- ASSIGNED TASK -
Give again, word for word, every line in the entries below from the line with "erd([erd.json]) --> erdmd[fig-erd-detail.md]" up to and including the line with "set([🔄 settings.json 設定と順])", and no other line.

● ● ● ● ● ● ●

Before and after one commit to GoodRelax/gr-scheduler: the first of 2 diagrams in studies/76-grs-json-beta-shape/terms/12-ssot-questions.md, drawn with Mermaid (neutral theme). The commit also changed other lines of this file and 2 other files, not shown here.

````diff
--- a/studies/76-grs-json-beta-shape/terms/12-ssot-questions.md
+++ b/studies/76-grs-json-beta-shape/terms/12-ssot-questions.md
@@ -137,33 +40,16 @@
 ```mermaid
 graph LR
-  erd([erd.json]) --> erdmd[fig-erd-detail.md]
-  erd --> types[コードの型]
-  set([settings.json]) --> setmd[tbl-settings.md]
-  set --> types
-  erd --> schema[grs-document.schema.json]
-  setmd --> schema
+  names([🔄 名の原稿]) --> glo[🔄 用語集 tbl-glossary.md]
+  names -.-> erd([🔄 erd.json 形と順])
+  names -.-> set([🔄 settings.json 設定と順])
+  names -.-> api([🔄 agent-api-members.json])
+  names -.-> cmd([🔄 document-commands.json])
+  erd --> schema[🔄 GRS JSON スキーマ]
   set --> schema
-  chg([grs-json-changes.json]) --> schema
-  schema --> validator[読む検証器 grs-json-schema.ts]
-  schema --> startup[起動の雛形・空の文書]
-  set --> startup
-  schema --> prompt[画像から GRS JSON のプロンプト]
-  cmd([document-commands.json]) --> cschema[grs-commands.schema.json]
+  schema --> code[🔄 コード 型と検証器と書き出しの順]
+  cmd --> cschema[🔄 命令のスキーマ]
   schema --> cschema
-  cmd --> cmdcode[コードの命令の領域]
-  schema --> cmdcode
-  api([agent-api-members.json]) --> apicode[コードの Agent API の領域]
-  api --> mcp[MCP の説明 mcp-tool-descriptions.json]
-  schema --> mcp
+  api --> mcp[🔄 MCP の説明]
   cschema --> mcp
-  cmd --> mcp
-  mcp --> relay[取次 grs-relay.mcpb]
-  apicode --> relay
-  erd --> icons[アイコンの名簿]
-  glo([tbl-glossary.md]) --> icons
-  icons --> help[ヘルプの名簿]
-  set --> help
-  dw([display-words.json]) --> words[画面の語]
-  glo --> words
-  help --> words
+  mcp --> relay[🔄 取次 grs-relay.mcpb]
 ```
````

● ● ● ● ● ● ●

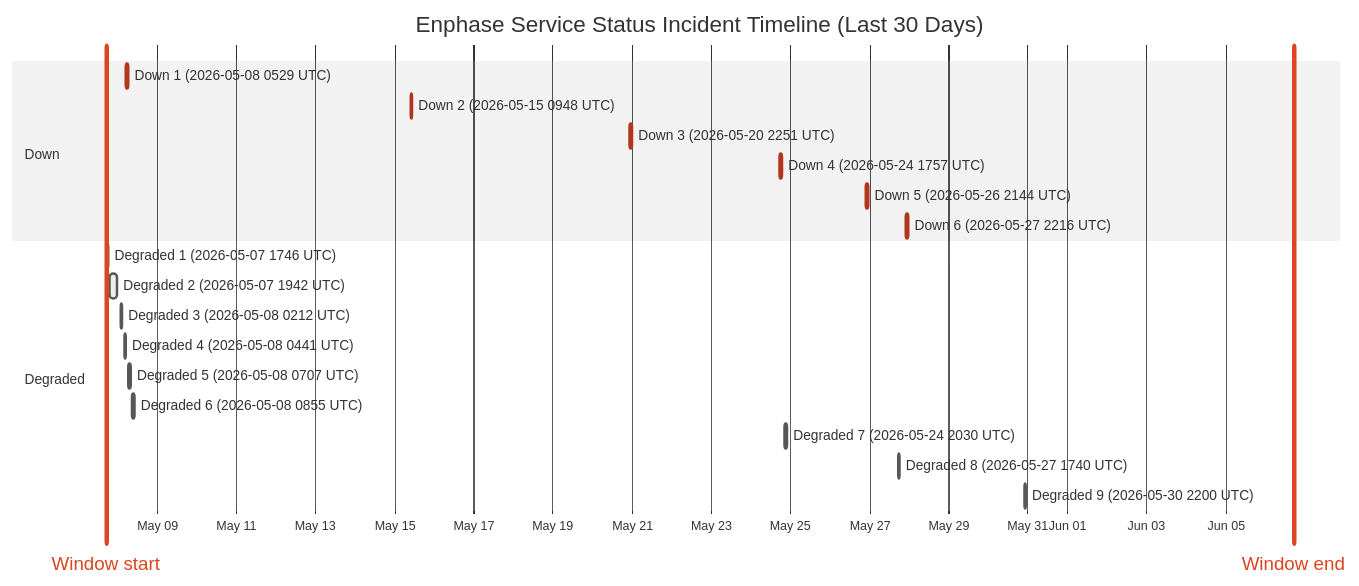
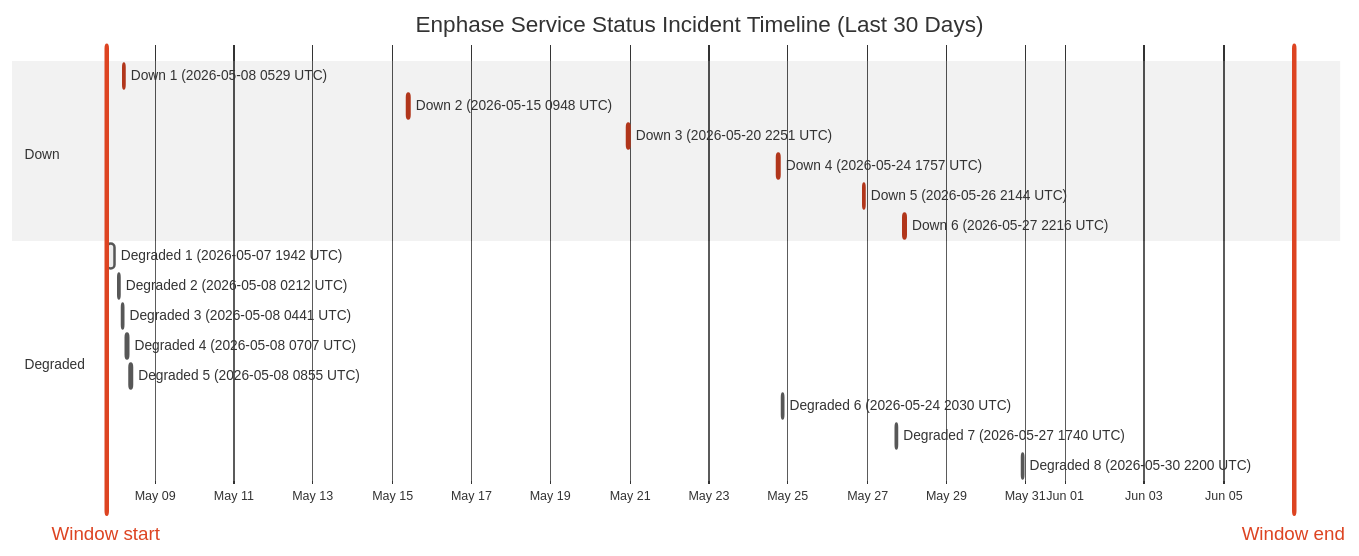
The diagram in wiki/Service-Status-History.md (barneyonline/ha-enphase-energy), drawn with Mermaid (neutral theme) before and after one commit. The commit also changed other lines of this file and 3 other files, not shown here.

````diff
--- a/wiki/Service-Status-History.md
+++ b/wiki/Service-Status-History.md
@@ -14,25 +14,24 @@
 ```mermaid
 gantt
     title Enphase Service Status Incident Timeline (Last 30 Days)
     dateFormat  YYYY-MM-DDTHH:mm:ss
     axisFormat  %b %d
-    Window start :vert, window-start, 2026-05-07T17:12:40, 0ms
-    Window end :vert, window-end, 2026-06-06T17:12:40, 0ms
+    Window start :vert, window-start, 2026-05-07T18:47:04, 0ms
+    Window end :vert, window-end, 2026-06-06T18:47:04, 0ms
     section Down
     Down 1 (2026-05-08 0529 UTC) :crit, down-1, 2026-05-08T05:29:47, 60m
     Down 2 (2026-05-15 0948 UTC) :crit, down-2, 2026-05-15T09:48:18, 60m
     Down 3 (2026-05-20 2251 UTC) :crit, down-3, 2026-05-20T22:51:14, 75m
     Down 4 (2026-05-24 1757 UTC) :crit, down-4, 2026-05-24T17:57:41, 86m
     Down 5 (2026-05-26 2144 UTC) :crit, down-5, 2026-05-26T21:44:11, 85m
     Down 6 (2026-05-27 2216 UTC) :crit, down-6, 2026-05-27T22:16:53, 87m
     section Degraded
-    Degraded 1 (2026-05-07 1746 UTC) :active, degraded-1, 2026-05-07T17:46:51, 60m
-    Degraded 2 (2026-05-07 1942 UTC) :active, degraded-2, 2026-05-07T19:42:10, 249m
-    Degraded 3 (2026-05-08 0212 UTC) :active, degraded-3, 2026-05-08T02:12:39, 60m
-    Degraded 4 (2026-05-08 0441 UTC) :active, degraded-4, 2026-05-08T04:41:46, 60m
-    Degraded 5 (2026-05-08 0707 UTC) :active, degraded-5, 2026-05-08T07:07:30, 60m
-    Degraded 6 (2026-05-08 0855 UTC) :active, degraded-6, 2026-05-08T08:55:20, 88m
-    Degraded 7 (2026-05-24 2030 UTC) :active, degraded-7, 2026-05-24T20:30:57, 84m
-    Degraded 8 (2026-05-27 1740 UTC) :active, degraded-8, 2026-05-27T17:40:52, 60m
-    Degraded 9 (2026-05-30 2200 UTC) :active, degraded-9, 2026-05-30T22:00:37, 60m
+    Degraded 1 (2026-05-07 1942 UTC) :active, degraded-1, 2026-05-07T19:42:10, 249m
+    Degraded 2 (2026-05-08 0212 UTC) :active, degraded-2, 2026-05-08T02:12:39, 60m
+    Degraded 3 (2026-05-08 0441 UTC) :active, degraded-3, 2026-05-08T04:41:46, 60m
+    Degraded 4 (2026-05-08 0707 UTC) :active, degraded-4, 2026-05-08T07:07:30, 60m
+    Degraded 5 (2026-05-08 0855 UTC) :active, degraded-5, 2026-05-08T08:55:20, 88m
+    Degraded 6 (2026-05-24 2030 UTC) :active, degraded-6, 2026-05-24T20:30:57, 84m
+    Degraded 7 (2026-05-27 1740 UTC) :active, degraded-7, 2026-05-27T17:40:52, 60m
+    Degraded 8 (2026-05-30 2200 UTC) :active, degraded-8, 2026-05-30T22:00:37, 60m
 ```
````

● ● ● ● ● ● ●

- RESULT BELOW -
-  erd([erd.json]) --> erdmd[fig-erd-detail.md]
-  erd --> types[コードの型]
-  set([settings.json]) --> setmd[tbl-settings.md]
-  set --> types
-  erd --> schema[grs-document.schema.json]
-  setmd --> schema
+  names([🔄 名の原稿]) --> glo[🔄 用語集 tbl-glossary.md]
+  names -.-> erd([🔄 erd.json 形と順])
+  names -.-> set([🔄 settings.json 設定と順])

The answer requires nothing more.